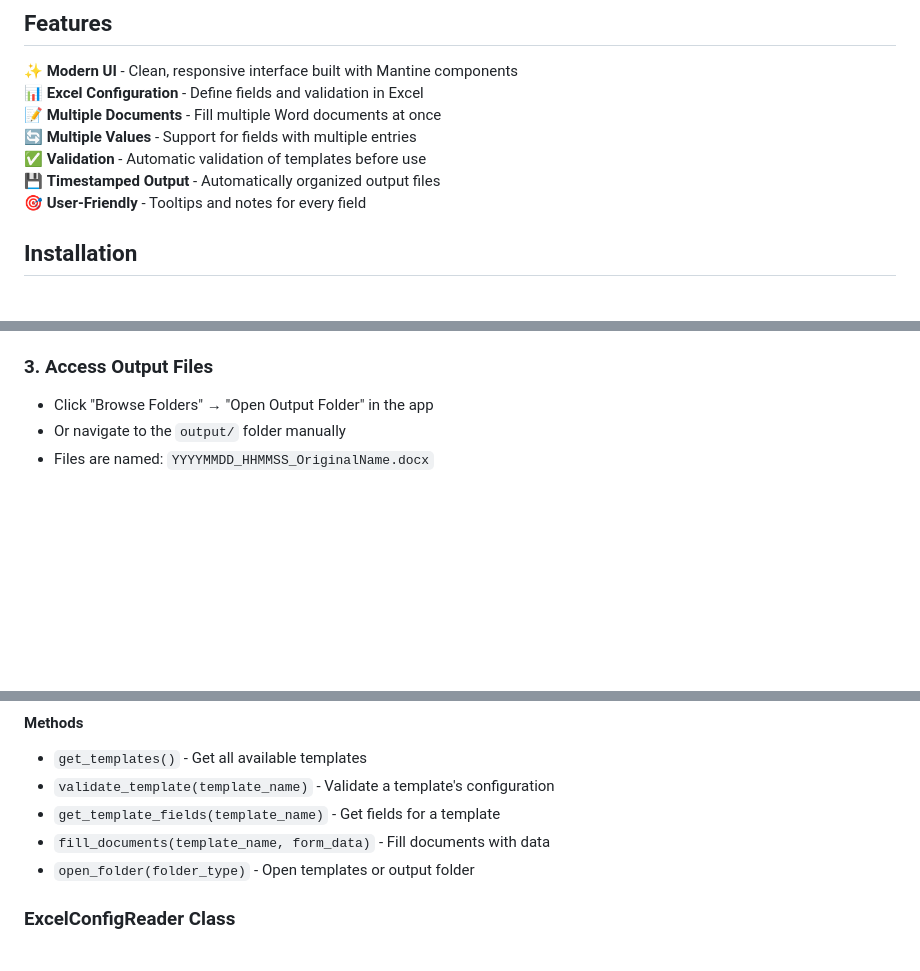
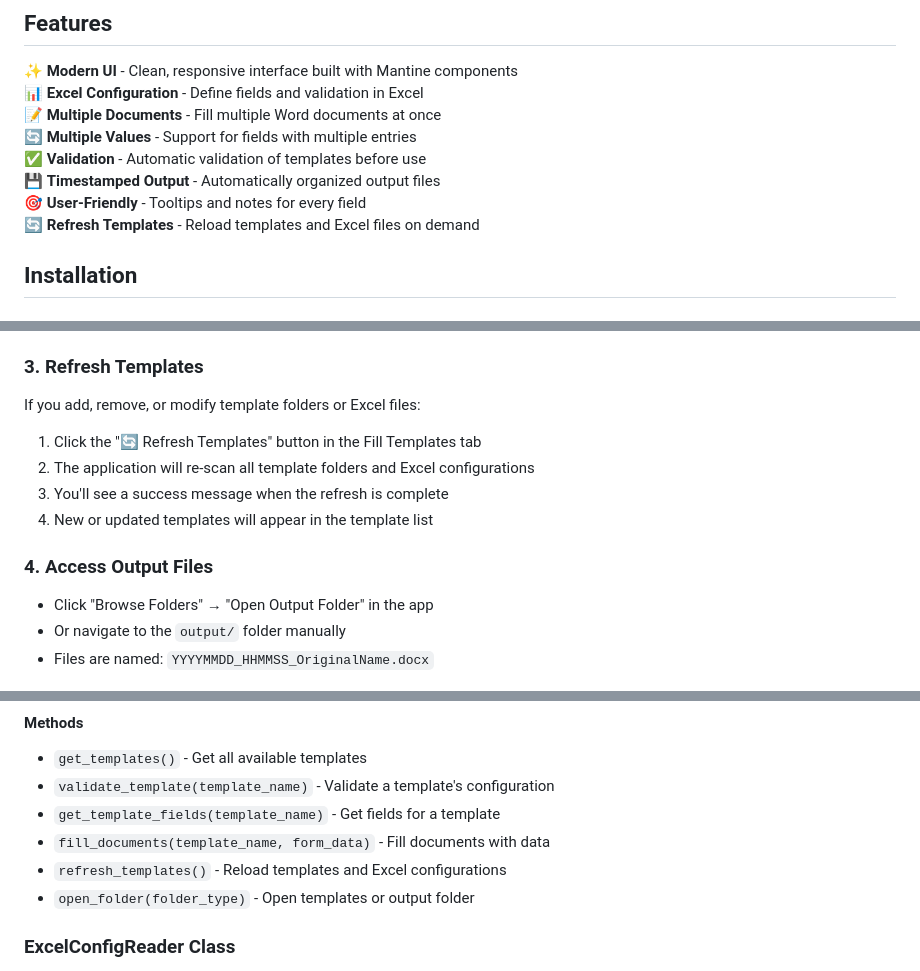
Before and after one commit to philbertloekman/docufill, a Markdown page: README.md, 3 parts joined by grey strips. GitHub-like rendering; blank space fills up the shorter version.

```diff
--- a/README.md
+++ b/README.md
@@ -11,6 +11,7 @@ A beautiful desktop application for filling Word document templates with data fr
 ✅ **Validation** - Automatic validation of templates before use
 💾 **Timestamped Output** - Automatically organized output files
 🎯 **User-Friendly** - Tooltips and notes for every field
+🔄 **Refresh Templates** - Reload templates and Excel files on demand
 
 ## Installation
 
@@ -119,7 +120,15 @@ When you fill out the form, the placeholders will be replaced with the actual va
 4. Click "Fill Documents"
 5. Your filled documents will be saved in the `output/` folder with timestamps
 
-### 3. Access Output Files
+### 3. Refresh Templates
+
+If you add, remove, or modify template folders or Excel files:
+1. Click the "🔄 Refresh Templates" button in the Fill Templates tab
+2. The application will re-scan all template folders and Excel configurations
+3. You'll see a success message when the refresh is complete
+4. New or updated templates will appear in the template list
+
+### 4. Access Output Files
 
 - Click "Browse Folders" → "Open Output Folder" in the app
 - Or navigate to the `output/` folder manually
@@ -245,6 +254,7 @@ The backend API exposed to the frontend:
 - `validate_template(template_name)` - Validate a template's configuration
 - `get_template_fields(template_name)` - Get fields for a template
 - `fill_documents(template_name, form_data)` - Fill documents with data
+- `refresh_templates()` - Reload templates and Excel configurations
 - `open_folder(folder_type)` - Open templates or output folder
 
 ### ExcelConfigReader Class
```
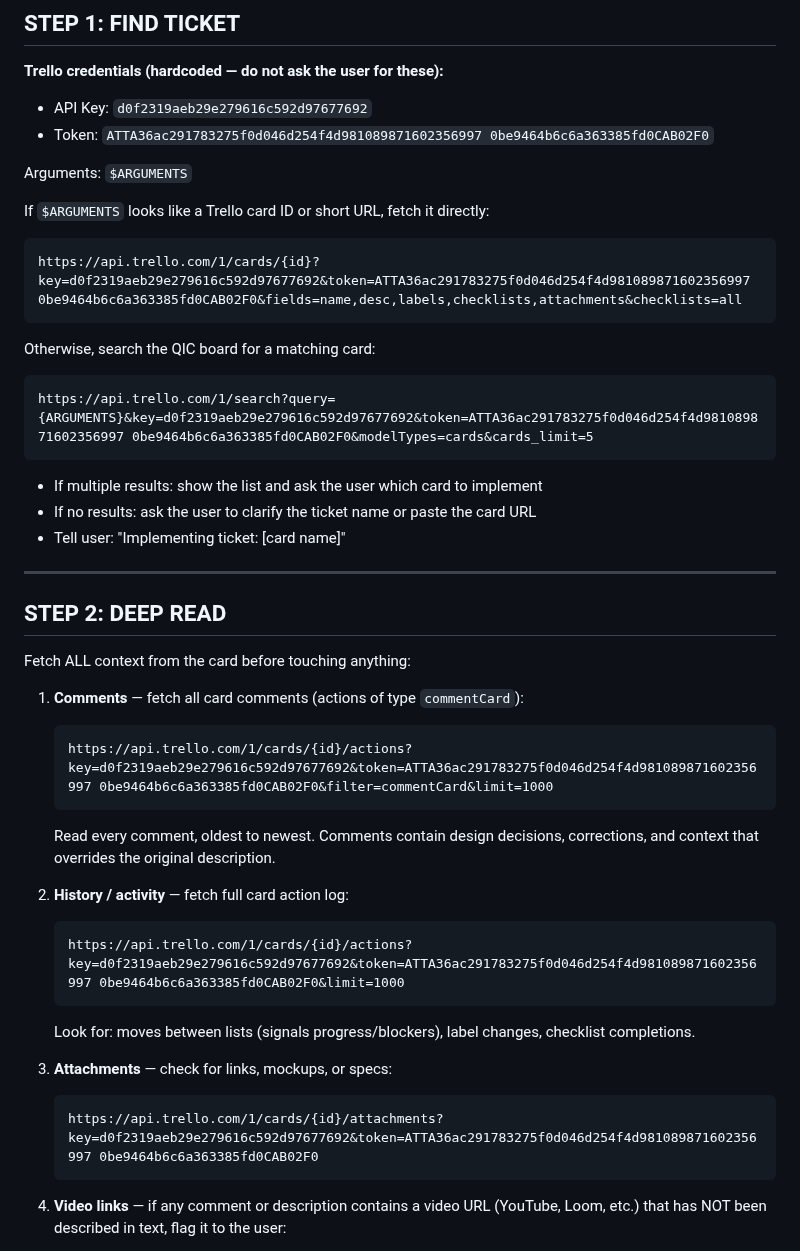
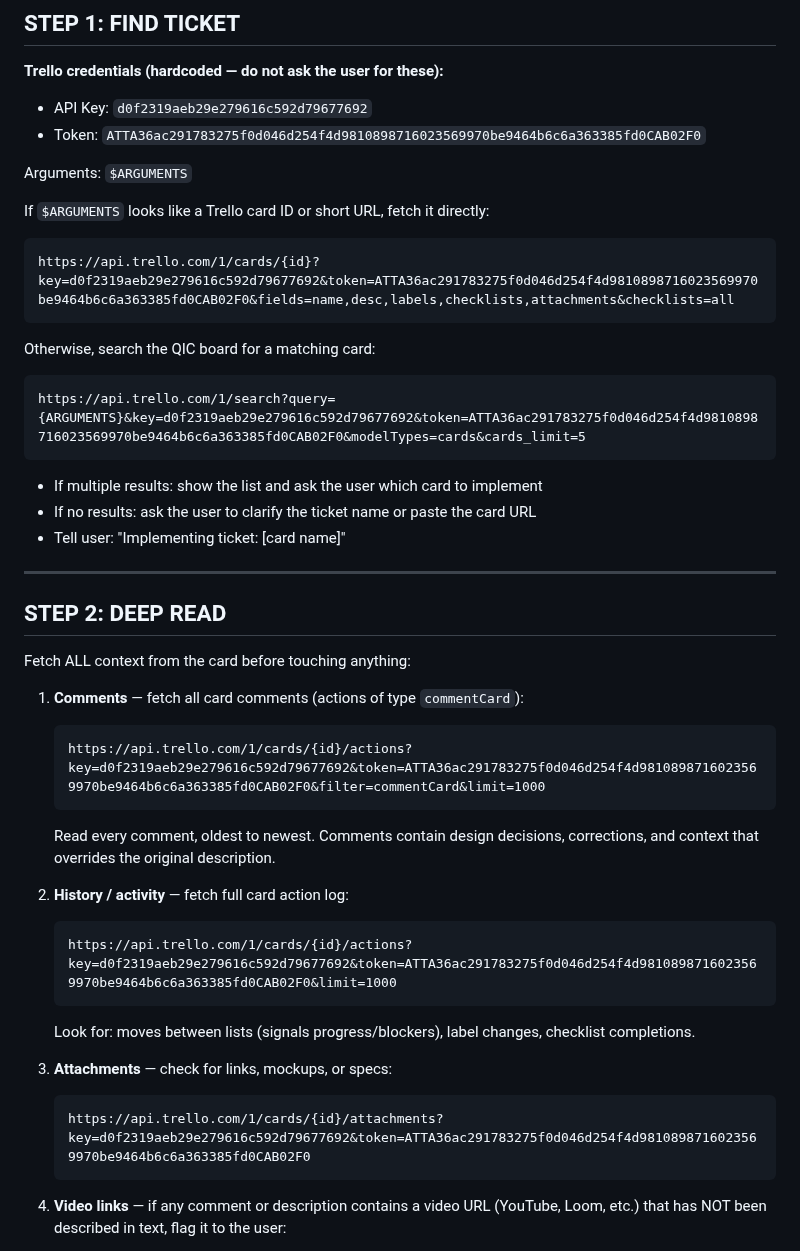
Before and after one commit to Qictrader2/qic, a Markdown page: .claude/commands/ticket.md, the part around the change. Drawn GitHub-style.

Commit message:
🔧 Fix Trello credentials in ticket command (correct key + token)

````diff
--- a/.claude/commands/ticket.md
+++ b/.claude/commands/ticket.md
@@ -32,19 +32,19 @@ Stack:
 ## STEP 1: FIND TICKET
 
 **Trello credentials (hardcoded — do not ask the user for these):**
-- API Key: `d0f2319aeb29e279616c592d97677692`
-- Token: `ATTA36ac291783275f0d046d254f4d981089871602356997 0be9464b6c6a363385fd0CAB02F0`
+- API Key: `d0f2319aeb29e279616c592d79677692`
+- Token: `ATTA36ac291783275f0d046d254f4d9810898716023569970be9464b6c6a363385fd0CAB02F0`
 
 Arguments: `$ARGUMENTS`
 
 If `$ARGUMENTS` looks like a Trello card ID or short URL, fetch it directly:
 ```
-https://api.trello.com/1/cards/{id}?key=d0f2319aeb29e279616c592d97677692&token=ATTA36ac291783275f0d046d254f4d981089871602356997 0be9464b6c6a363385fd0CAB02F0&fields=name,desc,labels,checklists,attachments&checklists=all
+https://api.trello.com/1/cards/{id}?key=d0f2319aeb29e279616c592d79677692&token=ATTA36ac291783275f0d046d254f4d9810898716023569970be9464b6c6a363385fd0CAB02F0&fields=name,desc,labels,checklists,attachments&checklists=all
 ```
 
 Otherwise, search the QIC board for a matching card:
 ```
-https://api.trello.com/1/search?query={ARGUMENTS}&key=d0f2319aeb29e279616c592d97677692&token=ATTA36ac291783275f0d046d254f4d981089871602356997 0be9464b6c6a363385fd0CAB02F0&modelTypes=cards&cards_limit=5
+https://api.trello.com/1/search?query={ARGUMENTS}&key=d0f2319aeb29e279616c592d79677692&token=ATTA36ac291783275f0d046d254f4d9810898716023569970be9464b6c6a363385fd0CAB02F0&modelTypes=cards&cards_limit=5
 ```
 
 - If multiple results: show the list and ask the user which card to implement
@@ -59,19 +59,19 @@ Fetch ALL context from the card before touching anything:
 
 1. **Comments** — fetch all card comments (actions of type `commentCard`):
    ```
-   https://api.trello.com/1/cards/{id}/actions?key=d0f2319aeb29e279616c592d97677692&token=ATTA36ac291783275f0d046d254f4d981089871602356997 0be9464b6c6a363385fd0CAB02F0&filter=commentCard&limit=1000
+   https://api.trello.com/1/cards/{id}/actions?key=d0f2319aeb29e279616c592d79677692&token=ATTA36ac291783275f0d046d254f4d9810898716023569970be9464b6c6a363385fd0CAB02F0&filter=commentCard&limit=1000
    ```
    Read every comment, oldest to newest. Comments contain design decisions, corrections, and context that overrides the original description.
 
 2. **History / activity** — fetch full card action log:
    ```
-   https://api.trello.com/1/cards/{id}/actions?key=d0f2319aeb29e279616c592d97677692&token=ATTA36ac291783275f0d046d254f4d981089871602356997 0be9464b6c6a363385fd0CAB02F0&limit=1000
+   https://api.trello.com/1/cards/{id}/actions?key=d0f2319aeb29e279616c592d79677692&token=ATTA36ac291783275f0d046d254f4d9810898716023569970be9464b6c6a363385fd0CAB02F0&limit=1000
    ```
    Look for: moves between lists (signals progress/blockers), label changes, checklist completions.
 
 3. **Attachments** — check for links, mockups, or specs:
    ```
-   https://api.trello.com/1/cards/{id}/attachments?key=d0f2319aeb29e279616c592d97677692&token=ATTA36ac291783275f0d046d254f4d981089871602356997 0be9464b6c6a363385fd0CAB02F0
+   https://api.trello.com/1/cards/{id}/attachments?key=d0f2319aeb29e279616c592d79677692&token=ATTA36ac291783275f0d046d254f4d9810898716023569970be9464b6c6a363385fd0CAB02F0
    ```
 
 4. **Video links** — if any comment or description contains a video URL (YouTube, Loom, etc.) that has NOT been described in text, flag it to the user:
````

● ● ● ● ● ● ●

### EXERCISE OBJECTIVE:
Check each line of the material for "filter". Copy the ones that have it.

### SOLVED PROBLEM:
-   https://api.trello.com/1/cards/{id}/actions?key=d0f2319aeb29e279616c592d97677692&token=ATTA36ac291783275f0d046d254f4d981089871602356997 0be9464b6c6a363385fd0CAB02F0&filter=commentCard&limit=1000
+   https://api.trello.com/1/cards/{id}/actions?key=d0f2319aeb29e279616c592d79677692&token=ATTA36ac291783275f0d046d254f4d9810898716023569970be9464b6c6a363385fd0CAB02F0&filter=commentCard&limit=1000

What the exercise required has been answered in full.